▶ [User interface change data]

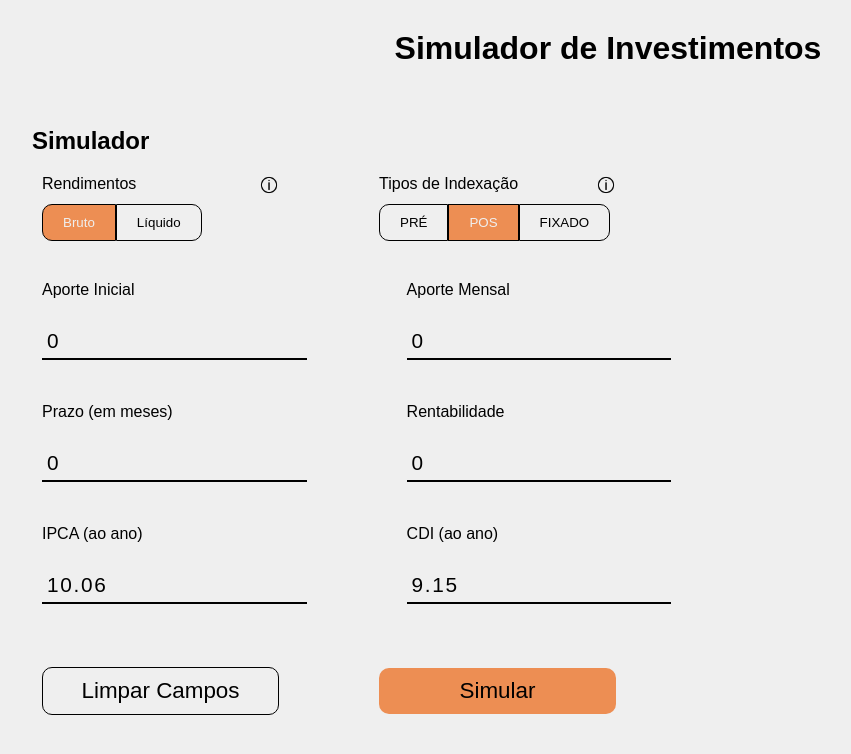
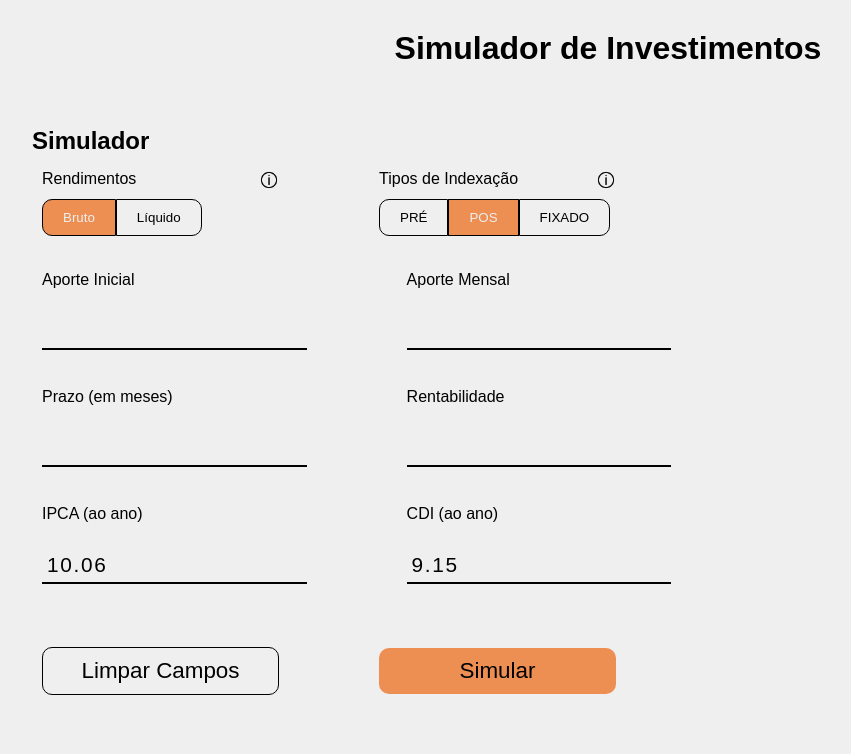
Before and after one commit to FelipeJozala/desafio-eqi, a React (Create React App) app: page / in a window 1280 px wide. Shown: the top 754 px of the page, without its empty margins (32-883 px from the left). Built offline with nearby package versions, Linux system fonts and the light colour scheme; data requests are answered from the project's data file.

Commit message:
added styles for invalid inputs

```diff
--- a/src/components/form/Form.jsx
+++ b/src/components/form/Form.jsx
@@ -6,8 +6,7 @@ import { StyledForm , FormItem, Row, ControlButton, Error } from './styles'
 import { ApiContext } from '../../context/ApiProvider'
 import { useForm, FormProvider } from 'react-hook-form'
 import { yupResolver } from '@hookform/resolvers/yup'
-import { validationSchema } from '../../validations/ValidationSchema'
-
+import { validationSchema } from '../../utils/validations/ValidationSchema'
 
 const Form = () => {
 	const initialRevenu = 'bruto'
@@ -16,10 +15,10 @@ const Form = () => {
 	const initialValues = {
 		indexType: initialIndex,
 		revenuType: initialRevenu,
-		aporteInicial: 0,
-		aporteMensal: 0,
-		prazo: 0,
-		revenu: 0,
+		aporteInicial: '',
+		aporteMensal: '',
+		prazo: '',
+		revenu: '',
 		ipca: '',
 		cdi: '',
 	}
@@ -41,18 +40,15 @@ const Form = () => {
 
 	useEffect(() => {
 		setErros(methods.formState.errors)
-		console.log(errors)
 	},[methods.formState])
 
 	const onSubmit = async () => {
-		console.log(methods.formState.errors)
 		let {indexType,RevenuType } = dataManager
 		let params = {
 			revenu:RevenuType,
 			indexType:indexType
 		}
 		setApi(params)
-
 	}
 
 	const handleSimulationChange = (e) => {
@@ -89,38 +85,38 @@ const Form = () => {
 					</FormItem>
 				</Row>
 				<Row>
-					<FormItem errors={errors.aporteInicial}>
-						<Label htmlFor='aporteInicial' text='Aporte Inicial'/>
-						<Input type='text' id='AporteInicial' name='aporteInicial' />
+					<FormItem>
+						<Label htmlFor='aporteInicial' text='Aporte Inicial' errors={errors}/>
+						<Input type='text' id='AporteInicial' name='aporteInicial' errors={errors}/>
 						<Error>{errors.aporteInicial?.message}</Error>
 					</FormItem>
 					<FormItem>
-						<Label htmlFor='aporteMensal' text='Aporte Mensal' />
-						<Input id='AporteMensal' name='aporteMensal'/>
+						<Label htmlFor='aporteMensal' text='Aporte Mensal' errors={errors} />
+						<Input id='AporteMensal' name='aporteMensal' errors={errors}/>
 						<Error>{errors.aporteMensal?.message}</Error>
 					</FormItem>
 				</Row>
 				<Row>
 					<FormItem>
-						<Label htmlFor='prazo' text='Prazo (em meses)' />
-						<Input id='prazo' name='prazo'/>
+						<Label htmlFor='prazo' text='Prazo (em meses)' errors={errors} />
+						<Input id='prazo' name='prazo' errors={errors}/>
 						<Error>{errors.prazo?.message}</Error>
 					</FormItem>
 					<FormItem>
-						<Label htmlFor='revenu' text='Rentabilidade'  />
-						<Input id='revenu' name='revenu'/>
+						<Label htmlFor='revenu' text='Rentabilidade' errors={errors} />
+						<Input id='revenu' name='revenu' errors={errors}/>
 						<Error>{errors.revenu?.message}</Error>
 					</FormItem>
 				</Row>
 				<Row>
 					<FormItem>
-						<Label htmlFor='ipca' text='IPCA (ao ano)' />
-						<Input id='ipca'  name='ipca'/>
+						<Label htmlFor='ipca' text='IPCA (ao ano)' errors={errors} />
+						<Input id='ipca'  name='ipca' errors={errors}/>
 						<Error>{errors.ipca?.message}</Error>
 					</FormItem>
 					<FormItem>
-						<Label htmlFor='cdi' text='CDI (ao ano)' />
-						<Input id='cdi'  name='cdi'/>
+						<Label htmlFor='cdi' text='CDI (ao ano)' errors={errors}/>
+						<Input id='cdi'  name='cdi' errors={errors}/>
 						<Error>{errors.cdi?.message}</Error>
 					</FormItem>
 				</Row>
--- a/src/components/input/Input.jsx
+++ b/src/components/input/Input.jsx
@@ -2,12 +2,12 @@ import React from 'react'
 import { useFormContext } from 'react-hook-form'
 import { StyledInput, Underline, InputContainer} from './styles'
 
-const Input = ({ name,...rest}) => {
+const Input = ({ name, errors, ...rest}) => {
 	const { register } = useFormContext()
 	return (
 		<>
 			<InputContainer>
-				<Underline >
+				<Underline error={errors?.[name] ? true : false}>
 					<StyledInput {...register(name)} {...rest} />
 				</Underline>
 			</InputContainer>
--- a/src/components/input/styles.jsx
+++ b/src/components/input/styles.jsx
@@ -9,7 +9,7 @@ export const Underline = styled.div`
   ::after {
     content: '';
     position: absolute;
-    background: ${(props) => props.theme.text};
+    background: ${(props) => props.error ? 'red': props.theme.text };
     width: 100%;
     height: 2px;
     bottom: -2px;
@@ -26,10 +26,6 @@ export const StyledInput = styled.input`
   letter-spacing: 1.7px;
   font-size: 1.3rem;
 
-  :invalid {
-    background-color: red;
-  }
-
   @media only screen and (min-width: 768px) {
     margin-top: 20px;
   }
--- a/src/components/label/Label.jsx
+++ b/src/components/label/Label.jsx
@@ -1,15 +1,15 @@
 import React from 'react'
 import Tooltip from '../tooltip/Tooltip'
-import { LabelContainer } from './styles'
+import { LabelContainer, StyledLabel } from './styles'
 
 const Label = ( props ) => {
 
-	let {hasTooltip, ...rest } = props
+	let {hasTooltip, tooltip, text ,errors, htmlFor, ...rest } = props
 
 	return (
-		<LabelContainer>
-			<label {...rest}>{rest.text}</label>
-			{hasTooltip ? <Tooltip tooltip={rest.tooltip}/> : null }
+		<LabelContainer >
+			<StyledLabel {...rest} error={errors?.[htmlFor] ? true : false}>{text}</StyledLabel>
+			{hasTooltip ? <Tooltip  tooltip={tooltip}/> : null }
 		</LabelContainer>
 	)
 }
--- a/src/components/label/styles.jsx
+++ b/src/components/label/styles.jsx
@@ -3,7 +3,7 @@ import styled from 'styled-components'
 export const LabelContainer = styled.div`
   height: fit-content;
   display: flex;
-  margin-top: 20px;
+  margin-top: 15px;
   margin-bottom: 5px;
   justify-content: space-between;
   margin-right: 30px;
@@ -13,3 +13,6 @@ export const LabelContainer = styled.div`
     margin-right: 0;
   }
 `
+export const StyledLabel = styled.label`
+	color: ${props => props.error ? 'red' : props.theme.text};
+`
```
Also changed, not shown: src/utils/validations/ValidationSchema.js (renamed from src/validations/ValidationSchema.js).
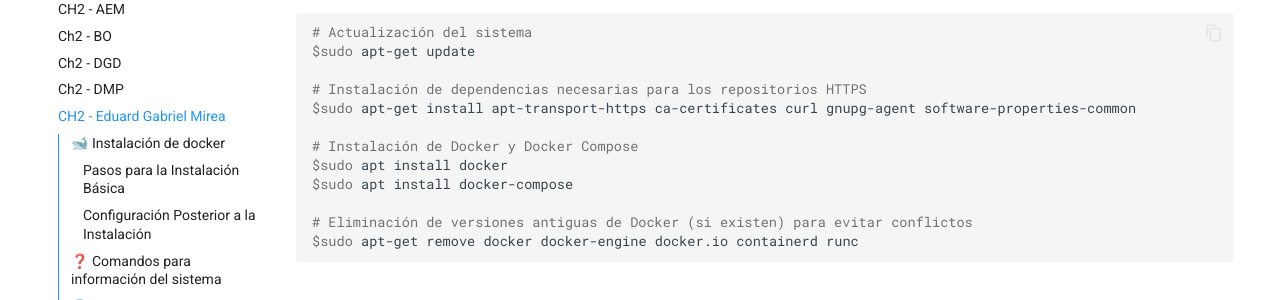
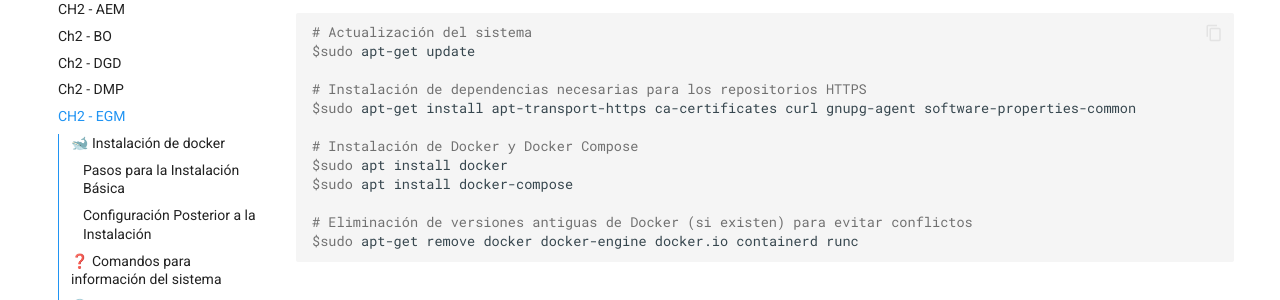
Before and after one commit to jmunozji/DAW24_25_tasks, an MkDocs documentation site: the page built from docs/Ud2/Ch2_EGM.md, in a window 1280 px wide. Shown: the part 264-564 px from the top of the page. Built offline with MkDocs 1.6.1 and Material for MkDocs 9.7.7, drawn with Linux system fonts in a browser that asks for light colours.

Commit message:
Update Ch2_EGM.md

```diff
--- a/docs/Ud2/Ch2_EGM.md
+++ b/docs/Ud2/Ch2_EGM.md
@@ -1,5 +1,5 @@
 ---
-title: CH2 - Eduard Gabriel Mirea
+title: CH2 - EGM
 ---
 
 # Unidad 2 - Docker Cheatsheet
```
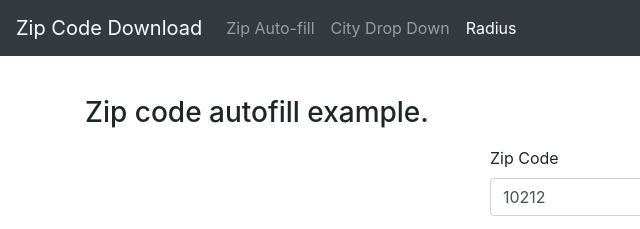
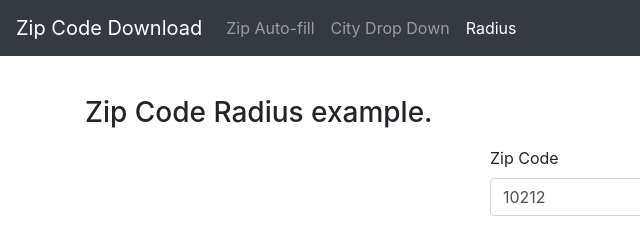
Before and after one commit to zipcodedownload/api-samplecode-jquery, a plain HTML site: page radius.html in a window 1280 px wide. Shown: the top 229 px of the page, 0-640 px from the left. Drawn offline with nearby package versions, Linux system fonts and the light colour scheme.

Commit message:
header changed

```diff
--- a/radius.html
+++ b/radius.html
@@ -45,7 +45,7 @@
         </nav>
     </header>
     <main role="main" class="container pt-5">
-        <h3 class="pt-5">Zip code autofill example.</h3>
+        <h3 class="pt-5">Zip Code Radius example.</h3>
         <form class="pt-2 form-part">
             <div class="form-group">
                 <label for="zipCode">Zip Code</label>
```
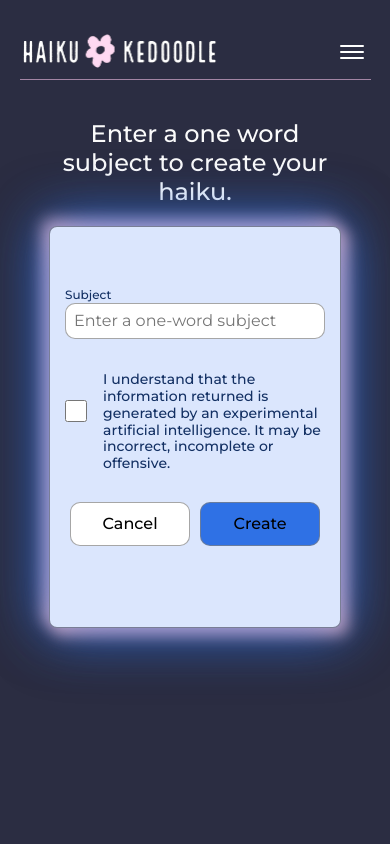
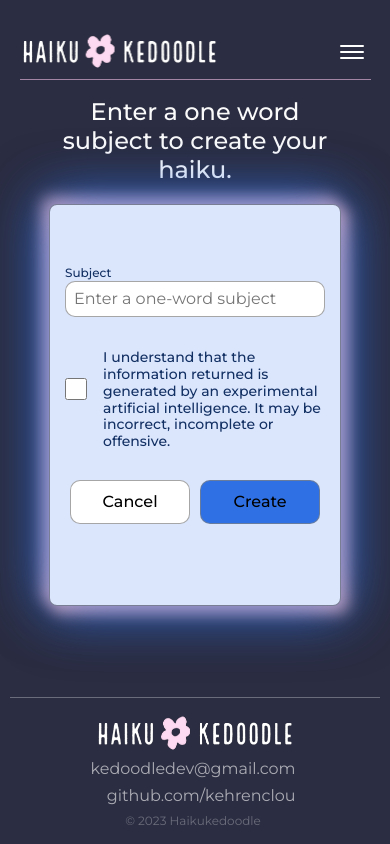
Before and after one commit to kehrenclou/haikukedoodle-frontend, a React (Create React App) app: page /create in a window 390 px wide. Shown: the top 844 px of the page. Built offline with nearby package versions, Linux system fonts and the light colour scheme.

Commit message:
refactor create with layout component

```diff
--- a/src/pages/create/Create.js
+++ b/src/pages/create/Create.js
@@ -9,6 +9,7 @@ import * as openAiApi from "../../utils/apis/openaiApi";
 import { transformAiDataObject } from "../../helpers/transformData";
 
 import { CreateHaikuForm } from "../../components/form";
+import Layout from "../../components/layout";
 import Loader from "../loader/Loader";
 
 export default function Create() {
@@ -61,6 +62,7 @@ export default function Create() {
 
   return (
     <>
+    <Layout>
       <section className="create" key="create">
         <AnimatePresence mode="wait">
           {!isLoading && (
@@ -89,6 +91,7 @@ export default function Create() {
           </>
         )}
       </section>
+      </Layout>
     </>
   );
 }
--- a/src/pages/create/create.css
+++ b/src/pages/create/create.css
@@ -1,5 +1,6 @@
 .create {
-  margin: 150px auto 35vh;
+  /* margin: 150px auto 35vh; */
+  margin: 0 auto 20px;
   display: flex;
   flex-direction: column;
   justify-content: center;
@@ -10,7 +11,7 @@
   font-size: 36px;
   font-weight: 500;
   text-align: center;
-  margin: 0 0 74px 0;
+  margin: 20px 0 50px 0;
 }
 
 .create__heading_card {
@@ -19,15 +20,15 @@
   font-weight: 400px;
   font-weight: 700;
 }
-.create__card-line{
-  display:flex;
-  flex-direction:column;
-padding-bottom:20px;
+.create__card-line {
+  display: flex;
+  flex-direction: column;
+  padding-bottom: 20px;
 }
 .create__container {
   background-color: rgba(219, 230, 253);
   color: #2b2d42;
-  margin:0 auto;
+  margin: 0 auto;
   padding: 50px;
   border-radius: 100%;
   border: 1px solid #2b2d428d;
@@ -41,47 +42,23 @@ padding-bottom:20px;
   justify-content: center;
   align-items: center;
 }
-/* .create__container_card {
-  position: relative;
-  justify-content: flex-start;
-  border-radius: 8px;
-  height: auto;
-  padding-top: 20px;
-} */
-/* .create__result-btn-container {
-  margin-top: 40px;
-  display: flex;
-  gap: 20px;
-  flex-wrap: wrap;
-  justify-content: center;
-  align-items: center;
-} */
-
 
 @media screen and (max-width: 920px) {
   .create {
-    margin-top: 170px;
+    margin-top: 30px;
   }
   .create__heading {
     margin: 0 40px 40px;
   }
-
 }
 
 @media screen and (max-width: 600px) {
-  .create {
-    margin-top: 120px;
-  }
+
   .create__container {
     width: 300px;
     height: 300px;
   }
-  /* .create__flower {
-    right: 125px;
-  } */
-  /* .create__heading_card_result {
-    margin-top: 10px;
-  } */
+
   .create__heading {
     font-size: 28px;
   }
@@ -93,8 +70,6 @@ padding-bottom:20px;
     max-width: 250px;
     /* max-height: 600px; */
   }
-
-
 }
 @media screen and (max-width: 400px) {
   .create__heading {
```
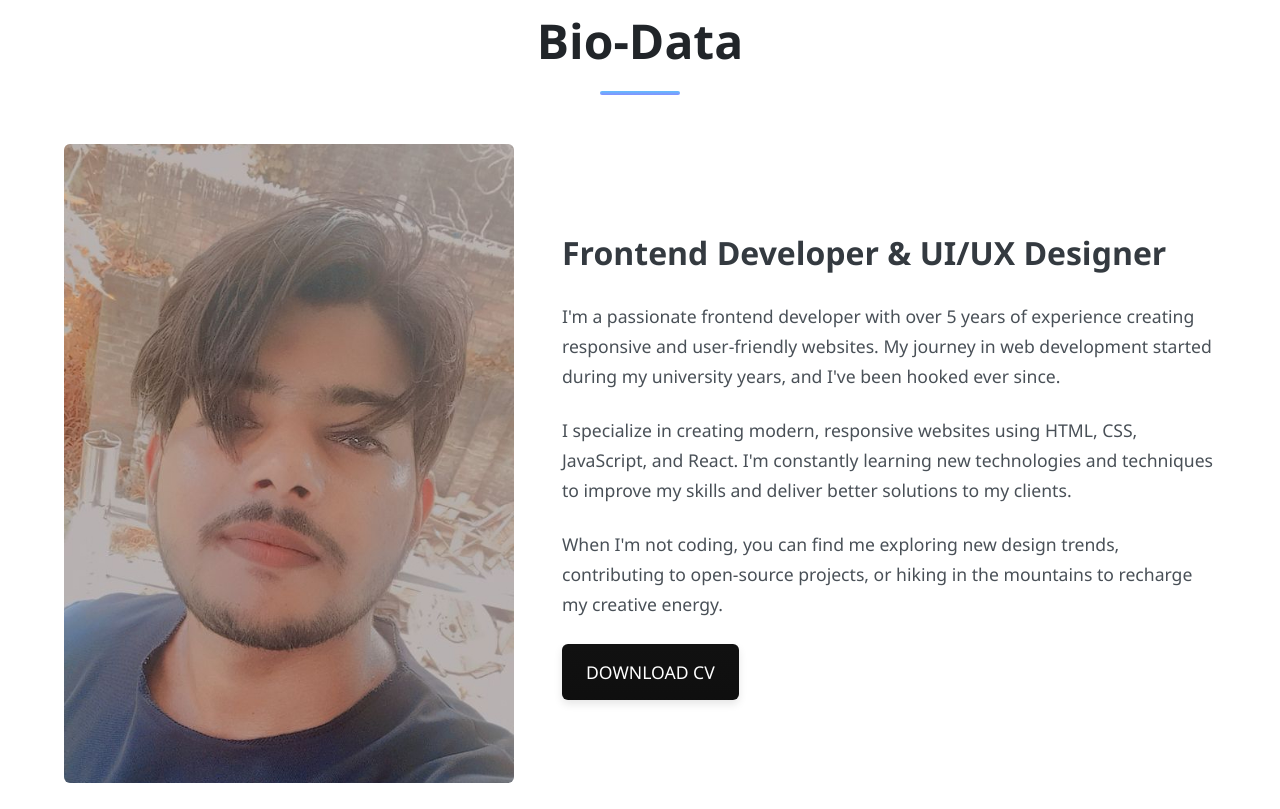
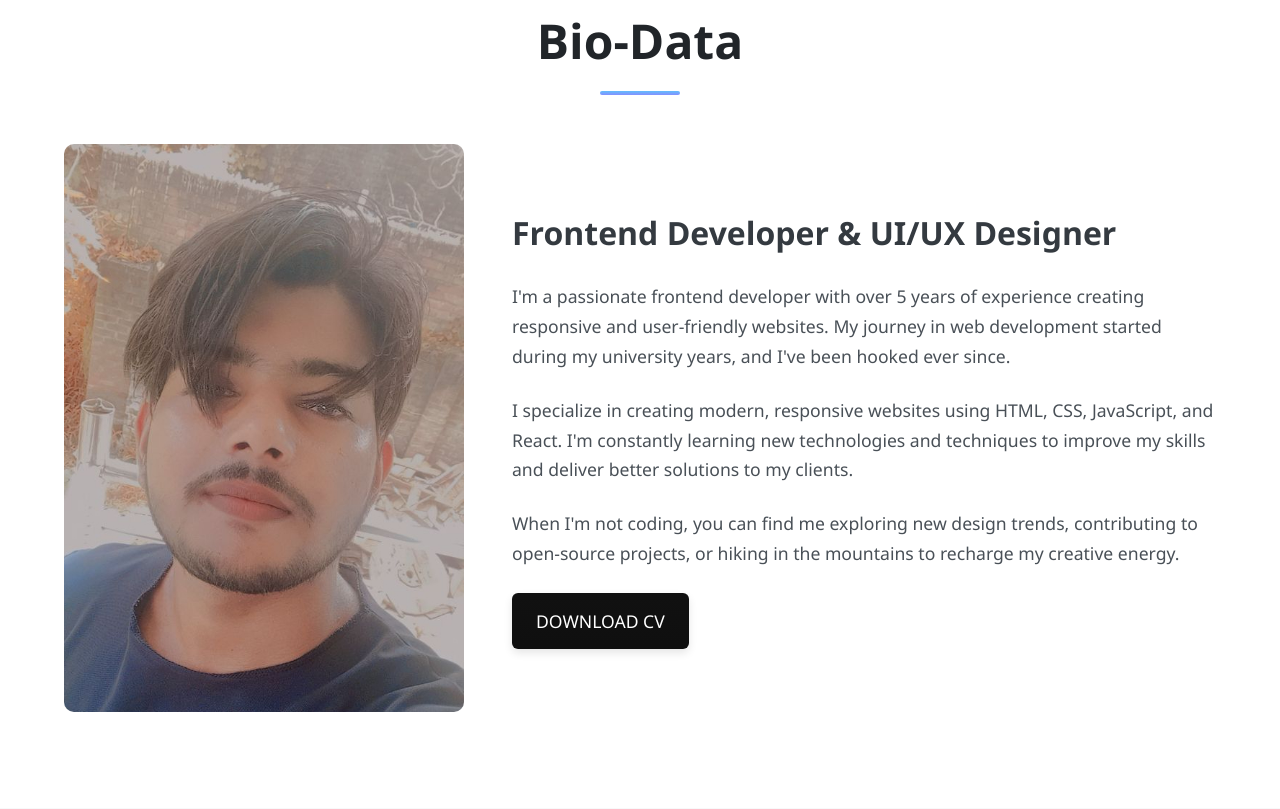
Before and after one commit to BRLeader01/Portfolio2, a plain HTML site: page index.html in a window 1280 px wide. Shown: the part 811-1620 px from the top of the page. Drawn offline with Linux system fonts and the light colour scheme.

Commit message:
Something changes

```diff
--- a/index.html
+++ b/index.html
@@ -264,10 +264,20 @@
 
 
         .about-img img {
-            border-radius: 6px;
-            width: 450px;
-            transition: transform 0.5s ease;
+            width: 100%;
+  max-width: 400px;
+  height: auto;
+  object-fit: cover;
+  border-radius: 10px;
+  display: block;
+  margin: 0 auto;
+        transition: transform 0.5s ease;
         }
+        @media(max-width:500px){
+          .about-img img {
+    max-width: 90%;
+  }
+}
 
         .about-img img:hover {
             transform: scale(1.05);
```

▶ [Work task]
Read the entries above and find each line holding the word "media". Copy it out.

▶ [Expected answer]
   @media only screen and (min-width: 768px) {
 @media screen and (max-width: 920px) {
 @media screen and (max-width: 600px) {
 @media screen and (max-width: 400px) {
+        @media(max-width:500px){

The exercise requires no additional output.